--- Try it ---
Read the listing and extract each line that includes the word "help".

--- Entries provided ---
╔══

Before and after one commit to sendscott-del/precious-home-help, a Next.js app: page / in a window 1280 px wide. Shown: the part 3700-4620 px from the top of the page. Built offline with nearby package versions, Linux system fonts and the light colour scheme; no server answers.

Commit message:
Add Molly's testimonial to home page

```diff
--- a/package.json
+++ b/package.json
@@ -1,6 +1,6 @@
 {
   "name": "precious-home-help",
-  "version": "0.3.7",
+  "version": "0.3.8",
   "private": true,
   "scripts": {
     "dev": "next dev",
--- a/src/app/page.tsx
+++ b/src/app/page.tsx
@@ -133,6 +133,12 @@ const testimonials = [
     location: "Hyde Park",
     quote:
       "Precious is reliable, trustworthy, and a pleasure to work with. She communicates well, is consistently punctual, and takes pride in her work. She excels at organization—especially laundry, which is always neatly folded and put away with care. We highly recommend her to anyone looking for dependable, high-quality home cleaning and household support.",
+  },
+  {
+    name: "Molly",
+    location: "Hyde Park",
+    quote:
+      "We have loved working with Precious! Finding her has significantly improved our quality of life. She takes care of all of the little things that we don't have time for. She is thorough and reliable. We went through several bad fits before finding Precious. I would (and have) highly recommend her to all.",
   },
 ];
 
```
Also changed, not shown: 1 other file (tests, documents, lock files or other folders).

╚══

--- Worked solution ---
Before and after one commit to sendscott-del/precious-home-help, a Next.js app: page / in a window 1280 px wide. Shown: the part 3700-4620 px from the top of the page. Built offline with nearby package versions, Linux system fonts and the light colour scheme; no server answers.
   "name": "precious-home-help",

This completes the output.